In the same way, faith by itself, if it is not accompanied by action, is dead. (NIV) It couldn't get any simpler than that. The Bible's teaching is clear: Faith produces works. You can't get around it.
Suppose a brother or sister is without clothes and daily food. If one of you says to him, "Go, I wish you well; keep warm and well fed," but does nothing about his physical needs, what good is it? (NIV) Imagine this scenario in reality. A friend (note that it is a brother or sister) comes to your door. The friend is desperate. They are in need of food and clothing. You calmly look at them, and with a smile that is filled with calmness, you say, "My friend, you have come to the right place. Here you will receive help. Please, depart both warmed and filled." ...then you shut the door. Can you see how worthless the words are? Wouldn't you say that the person must not have even meant the words?
What good is it, my brothers, if a man claims to have faith but has no deeds? Can such faith save him? (NIV) A question with an obvious answer. Faith without deeds does no good. If a man says that he has faith, but does not have deeds, what is the point? There is no good there. Can it even save a person? We have been taught so many places in the scriptures that our works cannot save us. We are evil, vile, immoral people. We most assuredly cannot save ourselves by being good, and doing the works of God. The only answer to our dilemma was Jesus Christ Himself. He came and did the life for us. He was righteousness personified. Then He died so that we might live. So we cling to Him in faith. Trusting that His word is true, that His gospel is real. Then some stop there. They do not want to be saved from their worldly lifestyle. They simply want their ticket to heaven, or maybe I should say, they want their pass out of hell. They claim this saving faith is theirs, but the
Once God has spoken; Twice I have heard this: That power belongs to God; And lovingkindness is Yours, O Lord, For You recompense a man according to his work. (NASB) These two verses go together. The first thing that the Psalmist has learned from God is that He is powerful. He is sovereignly in control. There is none like Him in the extent of power, insomuch as power belongs to him. All that happens, happens because of Him. That alone would be an element of fear. To have one being that was in control to do as He wishes, that alone would be a thing of dread. This power that God holds does not come alone. It is perfectly coupled with His grace (His lovingkindness). Together, these two qualities are something to run to, not away from. This culminates the idea of God as a stronghold and a fortress. There is safety in Him. The one with all power is seeking out our good in all things. This is a combination worthy of our praise, our adoration, and our loyalty.

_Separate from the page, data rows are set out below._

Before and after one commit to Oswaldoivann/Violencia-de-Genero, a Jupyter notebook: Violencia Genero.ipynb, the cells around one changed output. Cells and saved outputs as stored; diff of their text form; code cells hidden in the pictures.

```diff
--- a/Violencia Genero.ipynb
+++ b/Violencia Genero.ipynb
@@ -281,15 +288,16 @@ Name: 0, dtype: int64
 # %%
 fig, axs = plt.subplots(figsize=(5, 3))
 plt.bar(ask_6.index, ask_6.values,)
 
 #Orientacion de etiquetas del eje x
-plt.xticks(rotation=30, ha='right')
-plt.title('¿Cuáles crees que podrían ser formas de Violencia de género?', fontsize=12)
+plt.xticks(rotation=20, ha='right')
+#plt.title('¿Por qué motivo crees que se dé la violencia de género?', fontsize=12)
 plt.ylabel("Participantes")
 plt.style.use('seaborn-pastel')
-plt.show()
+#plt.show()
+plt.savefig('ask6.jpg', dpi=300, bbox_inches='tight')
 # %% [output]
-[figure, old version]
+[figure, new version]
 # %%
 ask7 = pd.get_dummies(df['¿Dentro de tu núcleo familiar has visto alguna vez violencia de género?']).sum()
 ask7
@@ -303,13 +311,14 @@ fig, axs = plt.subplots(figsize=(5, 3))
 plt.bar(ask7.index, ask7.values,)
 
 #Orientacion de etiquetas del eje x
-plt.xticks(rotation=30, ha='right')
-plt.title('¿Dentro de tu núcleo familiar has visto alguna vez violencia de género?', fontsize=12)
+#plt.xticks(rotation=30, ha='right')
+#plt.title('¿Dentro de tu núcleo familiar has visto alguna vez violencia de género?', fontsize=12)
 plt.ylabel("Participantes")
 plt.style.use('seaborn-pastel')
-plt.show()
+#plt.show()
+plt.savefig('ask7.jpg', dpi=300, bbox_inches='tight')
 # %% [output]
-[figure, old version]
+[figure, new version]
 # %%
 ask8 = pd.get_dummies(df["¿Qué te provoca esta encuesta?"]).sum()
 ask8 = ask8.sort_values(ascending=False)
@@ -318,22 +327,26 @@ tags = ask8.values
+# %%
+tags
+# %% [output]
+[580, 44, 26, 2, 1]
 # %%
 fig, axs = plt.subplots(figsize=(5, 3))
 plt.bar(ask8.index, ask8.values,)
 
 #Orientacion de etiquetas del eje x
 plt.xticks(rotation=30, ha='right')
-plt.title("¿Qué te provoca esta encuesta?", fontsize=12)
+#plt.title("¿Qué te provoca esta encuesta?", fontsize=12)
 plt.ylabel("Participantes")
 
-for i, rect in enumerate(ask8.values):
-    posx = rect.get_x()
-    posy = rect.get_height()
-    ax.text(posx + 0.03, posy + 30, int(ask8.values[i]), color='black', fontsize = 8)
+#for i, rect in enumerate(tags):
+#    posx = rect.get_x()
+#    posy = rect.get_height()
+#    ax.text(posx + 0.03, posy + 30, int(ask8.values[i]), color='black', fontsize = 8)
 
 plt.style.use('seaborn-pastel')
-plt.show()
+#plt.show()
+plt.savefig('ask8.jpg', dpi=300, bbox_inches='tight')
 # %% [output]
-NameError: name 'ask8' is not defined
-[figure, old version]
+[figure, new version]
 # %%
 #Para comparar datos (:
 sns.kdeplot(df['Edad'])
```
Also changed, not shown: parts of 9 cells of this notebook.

Do not trust in oppression And do not vainly hope in robbery; If riches increase, do not set your heart upon them. (NASB) This verse is directed more to those who might go all out to get the things that they think they need. They eventually resort to sinful methods of gain: oppression and robbery. Even if this works, even if they get away with it for a season, they shouldn't (and won't) trust in it. It is a fleeting gain.
Men of low degree are only vanity and men of rank are a lie; In the balances they go up; They are together lighter than breath. (NASB) Rank makes no difference in the Kingdom of God. All together our little prestiges add up to nothing. The low born men are an emptiness. The men that have some great position, it is all a lie. It has no lasting value. The only thing that has substance is God Himself. This Psalm is a plea to give your life to God. He is worth it! He is the only one who is worthy.